Start of Data to examine

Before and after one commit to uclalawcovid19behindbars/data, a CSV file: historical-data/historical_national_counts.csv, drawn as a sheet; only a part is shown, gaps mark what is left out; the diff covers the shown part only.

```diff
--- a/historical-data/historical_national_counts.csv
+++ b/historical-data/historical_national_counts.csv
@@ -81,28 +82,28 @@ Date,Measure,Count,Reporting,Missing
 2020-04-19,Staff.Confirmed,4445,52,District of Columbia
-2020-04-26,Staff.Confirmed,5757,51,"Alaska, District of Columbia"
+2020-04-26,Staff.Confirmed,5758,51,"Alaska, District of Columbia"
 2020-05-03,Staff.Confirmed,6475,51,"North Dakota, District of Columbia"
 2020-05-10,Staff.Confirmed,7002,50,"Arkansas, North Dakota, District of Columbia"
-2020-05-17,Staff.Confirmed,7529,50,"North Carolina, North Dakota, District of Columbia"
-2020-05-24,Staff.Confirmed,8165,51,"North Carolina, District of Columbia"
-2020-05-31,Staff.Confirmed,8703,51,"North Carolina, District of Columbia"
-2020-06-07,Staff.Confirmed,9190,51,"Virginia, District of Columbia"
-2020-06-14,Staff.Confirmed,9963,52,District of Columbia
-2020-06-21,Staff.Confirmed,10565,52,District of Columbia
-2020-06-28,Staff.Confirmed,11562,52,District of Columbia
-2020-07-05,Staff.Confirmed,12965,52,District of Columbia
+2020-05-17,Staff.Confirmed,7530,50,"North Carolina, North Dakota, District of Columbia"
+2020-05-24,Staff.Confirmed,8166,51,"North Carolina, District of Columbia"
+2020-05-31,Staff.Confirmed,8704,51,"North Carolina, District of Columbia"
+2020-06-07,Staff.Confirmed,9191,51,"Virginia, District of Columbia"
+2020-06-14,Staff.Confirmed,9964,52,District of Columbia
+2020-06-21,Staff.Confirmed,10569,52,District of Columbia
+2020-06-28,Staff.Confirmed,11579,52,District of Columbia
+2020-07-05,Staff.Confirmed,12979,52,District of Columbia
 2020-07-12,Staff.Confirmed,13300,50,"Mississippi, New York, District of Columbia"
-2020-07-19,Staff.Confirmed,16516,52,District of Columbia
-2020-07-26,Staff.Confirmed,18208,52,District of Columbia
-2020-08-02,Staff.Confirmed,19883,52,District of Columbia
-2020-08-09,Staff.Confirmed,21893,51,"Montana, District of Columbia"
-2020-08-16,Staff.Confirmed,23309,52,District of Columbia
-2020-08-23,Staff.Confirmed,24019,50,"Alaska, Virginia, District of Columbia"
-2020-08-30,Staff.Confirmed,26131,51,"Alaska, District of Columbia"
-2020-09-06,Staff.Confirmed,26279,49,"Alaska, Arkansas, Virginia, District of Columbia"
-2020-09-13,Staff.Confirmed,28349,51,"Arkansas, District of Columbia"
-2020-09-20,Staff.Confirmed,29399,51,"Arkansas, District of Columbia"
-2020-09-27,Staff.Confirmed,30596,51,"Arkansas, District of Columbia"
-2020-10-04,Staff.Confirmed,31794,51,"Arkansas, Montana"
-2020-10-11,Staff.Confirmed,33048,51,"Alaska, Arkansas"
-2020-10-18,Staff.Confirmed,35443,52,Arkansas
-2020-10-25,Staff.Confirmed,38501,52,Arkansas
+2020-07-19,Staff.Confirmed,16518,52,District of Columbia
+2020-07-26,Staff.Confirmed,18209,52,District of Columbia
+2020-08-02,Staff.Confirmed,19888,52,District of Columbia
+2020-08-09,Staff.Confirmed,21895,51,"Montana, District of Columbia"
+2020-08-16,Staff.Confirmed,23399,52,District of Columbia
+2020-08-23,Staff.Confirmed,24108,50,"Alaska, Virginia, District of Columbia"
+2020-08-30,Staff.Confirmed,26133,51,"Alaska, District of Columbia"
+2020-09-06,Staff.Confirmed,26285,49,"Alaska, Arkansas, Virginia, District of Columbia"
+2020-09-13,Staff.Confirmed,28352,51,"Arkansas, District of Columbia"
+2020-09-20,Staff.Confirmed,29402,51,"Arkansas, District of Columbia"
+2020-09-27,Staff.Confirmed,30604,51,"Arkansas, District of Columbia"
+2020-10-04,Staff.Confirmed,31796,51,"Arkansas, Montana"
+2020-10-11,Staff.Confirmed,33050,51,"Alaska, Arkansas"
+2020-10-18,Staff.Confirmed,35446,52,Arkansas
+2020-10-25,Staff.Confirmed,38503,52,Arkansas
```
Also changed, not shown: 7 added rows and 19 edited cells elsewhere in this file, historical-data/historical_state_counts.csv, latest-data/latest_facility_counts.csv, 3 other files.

End of Data to examine

Description of the task: Lines in the data that hold "Dakota" must be located and copied.

Solution:
 2020-05-03,Staff.Confirmed,6475,51,"North Dakota, District of Columbia"
 2020-05-10,Staff.Confirmed,7002,50,"Arkansas, North Dakota, District of Columbia"
-2020-05-17,Staff.Confirmed,7529,50,"North Carolina, North Dakota, District of Columbia"
+2020-05-17,Staff.Confirmed,7530,50,"North Carolina, North Dakota, District of Columbia"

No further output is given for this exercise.